written/non-written things by me (from 2005-2008)

Tuesday, March 13, 2007


It kinda looks it, but its not a chinese word, it's what I do when I get into the city. Coming from me, it's not entirely bad. Since I left the village of Zhaoxing about a week ago, leaving on a day when it pelted cold rain, the cold drizzle and the sense of languish hasn't really abated. I wrassled my way out of the gritty bus horn-remarkable northern towns. And have since spent 2 days in the city of Guilin and the tourist-enclave of Yangshuo.

The well-trafficked and bleak road to Yangshuo, scenary just out of reach.

I once met a young happen'in female tour guide in Beijing who told me in her years of experience in China the city she would want to live in the most was here, Yangshuo. True that the grey rocks covered in drippy green bushes protruding like noses ringing the city are fantastic/ical. No better setting, sure. But living here? Are they, the expats, living here? The main attraction of the town is "West Street" with its perpetual souvenir hawking and bar/cafe's playing Bob Marley, and foreigner 20-somethings wheeling around on rented mountain bikes, and this whole laid-backness that is desperately perpetuated using little more than the decor alone. And there are the assumed backpackers (I've only seen a few actually).. but the backpackers! with their gersh'dern brightly colored performance outerwear and backpacks with a confusion of dangly straps and lycra loops.

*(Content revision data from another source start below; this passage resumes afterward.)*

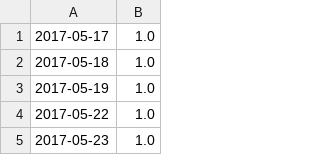
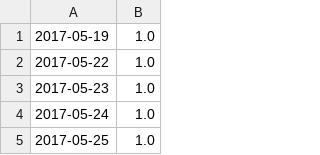
Before and after one commit to facosta8/MNO-Black-Scholes, a CSV file: modelo_simple/KC.csv, drawn as a sheet; only a part is shown; the shorter side is filled out with more unchanged rows; the diff names each change by its address in the sheet, - before the commit and + after, or states it on an @@ line.

```diff
--- a/modelo_simple/KC.csv
+++ b/modelo_simple/KC.csv
-row 1: 2017-05-17 | 1.0
-row 2: 2017-05-18 | 1.0
```
Also changed, not shown: modelo_simple/CC.csv, modelo_simple/CL.csv, 16 other files.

I mean who am I if not exactly them (but I like to think somehow not, because I don't like it). So, there is the self-awareness that tends to distract. But really I'm mildly dissapointed=playfully bitter because I haven't really met a single one of these backpackers, and its like their just figments of the marketing immagination of the town. I'm here in the internet room at my lodge and there are 2 obnoxious backpacks (as described above) leaning against the wall, but with no packers in sight. Where are they? I want to talk to them! its dire, as I haven't talked in non-baby langauge for 3 weeks. But..There are plenty of adorable Chinese tour bus tourists, who opposite to Western tourist, dress in their best and lavish upon the kitschy boutiques and gift shops, walk in lines behind tour guides holding little flags, and take ample amounts of photos in front of monuments and landscapes. And I love them because I like to tell myself that they are transparent and "true" in their goals and methods of "seeing" and its lacks the self-awareness and tourist-guilt of a western backpacker looking for a unique story to tell and a true communion with the people (that's not evil, of course, but I'm just saying). In their guilt-free commodifcation of place, its kinda of a gas!

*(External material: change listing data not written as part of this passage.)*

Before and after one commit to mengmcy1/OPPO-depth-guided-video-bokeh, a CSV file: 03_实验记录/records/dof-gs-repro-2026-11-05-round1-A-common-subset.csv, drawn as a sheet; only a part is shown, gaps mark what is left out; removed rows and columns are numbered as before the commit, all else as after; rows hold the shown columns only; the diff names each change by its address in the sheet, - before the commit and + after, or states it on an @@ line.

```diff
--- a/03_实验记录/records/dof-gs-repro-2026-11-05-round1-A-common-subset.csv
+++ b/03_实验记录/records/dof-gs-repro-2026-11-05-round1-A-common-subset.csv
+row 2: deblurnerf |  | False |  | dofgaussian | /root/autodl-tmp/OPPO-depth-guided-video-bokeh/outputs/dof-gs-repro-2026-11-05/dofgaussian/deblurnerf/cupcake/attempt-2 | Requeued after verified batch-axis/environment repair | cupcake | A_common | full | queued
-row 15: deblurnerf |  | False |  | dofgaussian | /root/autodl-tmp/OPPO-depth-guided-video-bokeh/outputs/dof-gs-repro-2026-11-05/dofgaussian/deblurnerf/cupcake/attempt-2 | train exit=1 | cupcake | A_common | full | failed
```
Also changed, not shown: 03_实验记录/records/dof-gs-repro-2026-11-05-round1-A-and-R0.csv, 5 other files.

Meh. Its not important. The weather is grey and drizzle cold, and its getting to me. Since its not quite raining, the usually gritty towns aren't quite washed. Instead, the grit combined with drizzle is made slippery shiney and more apparent, postively grimmy! I am already nostalgic for a week and half-ago when I was in shorts riding my bicycle on sweet mountainy mountains. Oh life was simple then and I was righteous and I thought, This here place is a marvel, and my very "adventure" life is a marvel and everything hence forth (in my life) will be like so much better because of the merest coicindences that the weather happened to be good on that particularly pretty road. So, tomorrow I leave Yangshuo having spent more than the usual daily allowance on coffees and diet cokes and massages and hair cuts (4 things that are luxurious to me) and with photos of not the Moon Hill or the Li River cruise or whatnot tourist must-see's, but with the standard street shots of things I delight-in, shadows, over-stimulation, junk, peeking in and sometimes I feel I can't get enough of these things. Meandering and healthy-bit of languishing IS my essence.

(click on the Mao for more photos.)

Officially finished with my self-declared "Phase I" Tomorrow, I start Phase II: 2 weeks through less populated areas headed toward the "eternal spring" of Yunnan province. Where I am hoping that my travel life will again match more approximately the idea I have in my head of my travel life. And this happens only when I moving and sweating and meeting people on my bike, not while sitting in the hotel room, restaurant, or at the internet cafe, even.

My name is Hannah Pierce-Carlson